This post originally appeared on Forbes

What’s the formula for building a company that can not only withstand the climates of change and uncertainty we’re living in, but transform and innovate? It used to be that the formula was to build a team that had the technical expertise and work experience to execute on “the plan.” Also known as building a team around hard skills: statistical analysis, SEO/SEM marketing, software development, data mining, network and information systems, and so on.

Now, a major coalition of businesses, policy experts, trade groups, and academics are demonstrating that soft skills—specifically interpersonal skills, the ability to manage and control your emotions, communication skills, leadership, adaptability, and problem solving—are critical. And they are bringing about a whole-scale reevaluation of their value. In fact, a new study from Boston College, Harvard University, and the University of Michigan found that soft skills training, like communication and problem-solving, boosts productivity and retention 12 percent and delivers a 250 percent return on investment based on higher productivity and retention.

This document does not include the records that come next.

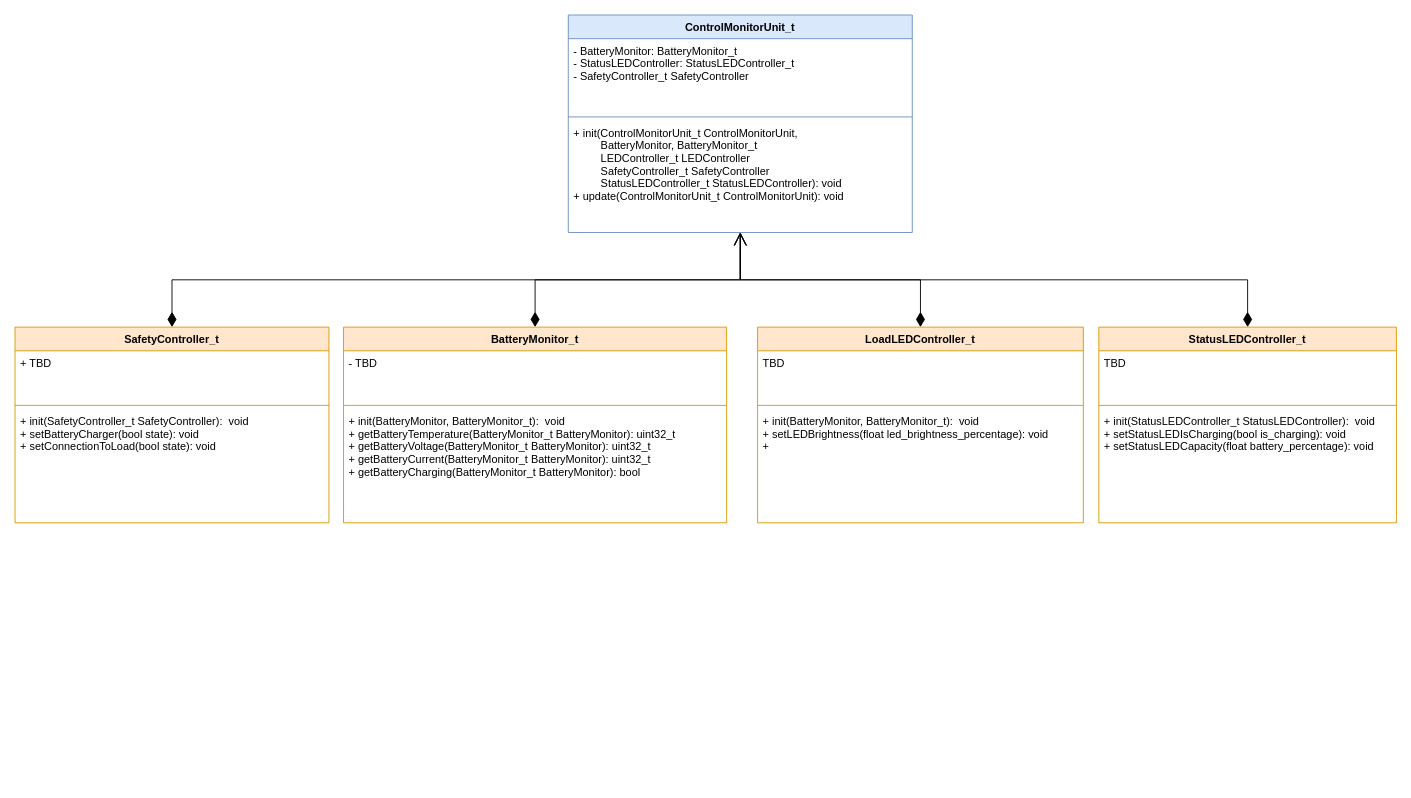
This is doc/class_diagram.drawio from andrew-elsayeh/illumicarge_firmware, a draw.io file, before an edit. Source tidied: cells renumbered, new cells numbered last; positions are measured from the earlier drawing's top-left corner, leaving out a move shared by most shapes. Both pictures are drawn from the tidied source at 91%, with x=0, y=0 at pixel (15, 15).
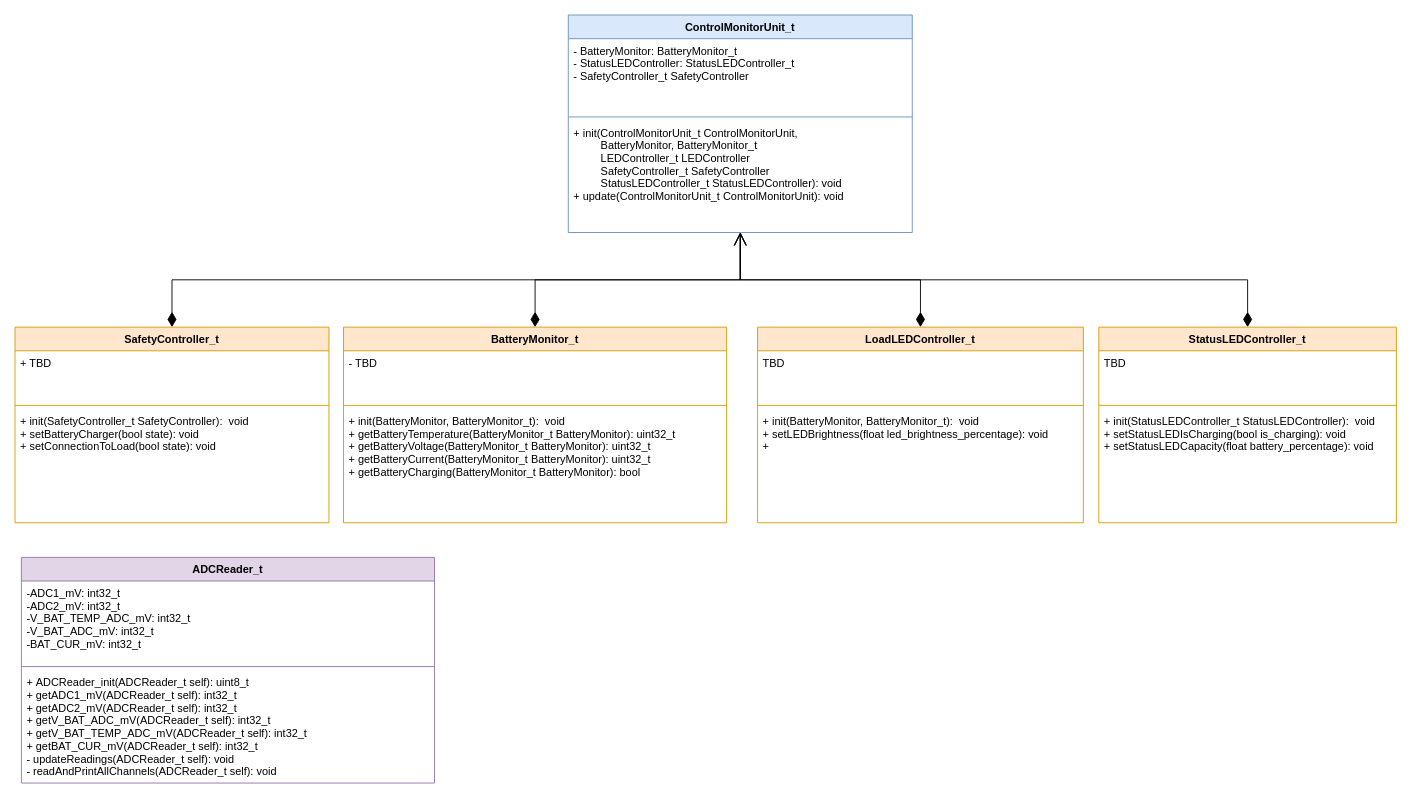
The same page after the edit.

What changed in the source:
```diff
@@
+    <mxCell id="26" value="ADCReader_t" style="swimlane;fontStyle=1;align=center;verticalAlign=top;horizontal=1;startSize=26;fontFamily=Avenir;fillColor=#e1d5e7;strokeColor=#9673a6;" parent="1" vertex="1">
+      <mxGeometry x="7" y="596" width="454" height="248" as="geometry" />
+    </mxCell>
+    <mxCell id="27" value="-ADC1_mV: int32_t&#10;-ADC2_mV: int32_t&#10;-V_BAT_TEMP_ADC_mV: int32_t&#10;-V_BAT_ADC_mV: int32_t&#10;-BAT_CUR_mV: int32_t&#10;" style="text;strokeColor=none;fillColor=none;align=left;verticalAlign=top;spacingLeft=4;spacingRight=4;overflow=hidden;fontFamily=Avenir;" parent="26" vertex="1">
+      <mxGeometry y="26" width="454" height="90" as="geometry" />
+    </mxCell>
+    <mxCell id="28" style="line;strokeWidth=1;fillColor=none;align=left;verticalAlign=middle;spacingTop=-1;spacingLeft=3;spacingRight=3;labelPosition=right;strokeColor=inherit;fontFamily=Avenir;" parent="26" vertex="1">
+      <mxGeometry y="116" width="454" height="8" as="geometry" />
+    </mxCell>
+    <mxCell id="29" value="+ ADCReader_init(ADCReader_t self): uint8_t&#10;+ getADC1_mV(ADCReader_t self): int32_t&#10;+ getADC2_mV(ADCReader_t self): int32_t&#10;+ getV_BAT_ADC_mV(ADCReader_t self): int32_t&#10;+ getV_BAT_TEMP_ADC_mV(ADCReader_t self): int32_t&#10;+ getBAT_CUR_mV(ADCReader_t self): int32_t&#10;- updateReadings(ADCReader_t self): void&#10;- readAndPrintAllChannels(ADCReader_t self): void&#10;" style="text;strokeColor=none;fillColor=none;align=left;verticalAlign=top;spacingLeft=4;spacingRight=4;overflow=hidden;fontFamily=Avenir;" parent="26" vertex="1">
+      <mxGeometry y="124" width="454" height="124" as="geometry" />
+    </mxCell>
```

Today, as companies increasingly need to become more dynamic, interconnected and flexible, soft skills are critical. According to Deloitte’s 2016 Global Human Capital Trends report, executives now consider these skills important to fostering employee retention, improving leadership, and building a meaningful culture. In fact, 92 percent of Deloitte’s respondents rated soft skills as a critical priority. They noted that an HR leader’s mission has shifted from that of “chief talent executive” to “chief employee experience officer.”

The good news is that soft skills are learnable. In fact, resilience training experts, who specialize in teaching and training in the soft skills, would go further to say they are foundational to creating strong employees, teams, leaders and organizations. Here are the most critical soft skills to build resilience, and how to develop them in your team:

1. Problem Solving
The ability to get into “problem-solving mode” and stay in it for long periods of time—in other words, persist until a problem is solved instead of disengaging and giving up—is key to dealing with the inevitable challenges that come with any role more efficiently and effectively. It comes down to managing our “Explanatory Style.” Our Explanatory Style determines how we “explain” why things happen to us and whether we see difficulties as fixed, external, and unsolvable, or temporary and fluid. Research shows that many employees have less resilient Explanatory Styles: They become unfocused and cast broad, external blame when confronted with a challenge or change. I teach companies to help their people modify their Explanatory Style by viewing problems as fluid and short-term. Resilient workers can evolve and adapt to challenges without casting blame or catastrophizing.

2. Emotion Control
Getting control of our emotions is the single most important soft skill we can learn. In fact, there’s a high correlation between emotion regulation and our ability to manage our stress and stay productive under pressure. Anxiety (which is generally the fear of future threat), frustration (the feeling that you don’t have sufficient resources), and anger (the feeling that something or someone is violating your rights), are the most common emotions people bring to work. They can impair our ability to accurately assess and react to what is going on in adverse and stressful situations. The key is to develop awareness of our stress triggers—change in project scope, an unhappy client, and so on—and catch ourselves before spiraling into a habitual emotional reaction. In addition, I teach leaders and managers how to spot these emotions in their team and coach them to return to calm and focus. Getting a handle on emotion control can be a game changer.

3. Purpose
Feeling connected to a mission beyond ourselves and our own self-interest works as a wellspring to carry leaders and their teams through tough times, which invariably happen at work. Developing purpose can be taught and involves learning how to reframe our work in a larger context and focus on personal contribution to the overall mission of the organization. This involves developing a mindset in ourselves and our team that is habitually asking: What is the larger mission? Why do I come to work each day? What type of legacy might I leave? In a changing environment, an employee with an overarching attachment to an organization’s mission is more willing to stay focused and persevere—to see their role bigger than any one problem, challenge, or project they may be dealing with day to day.

We’re entering a new frontier in the workforce. By framing soft skills as a teachable discipline, we can position our companies to thrive in an atmosphere that runs on resilience just as much as technical know-how.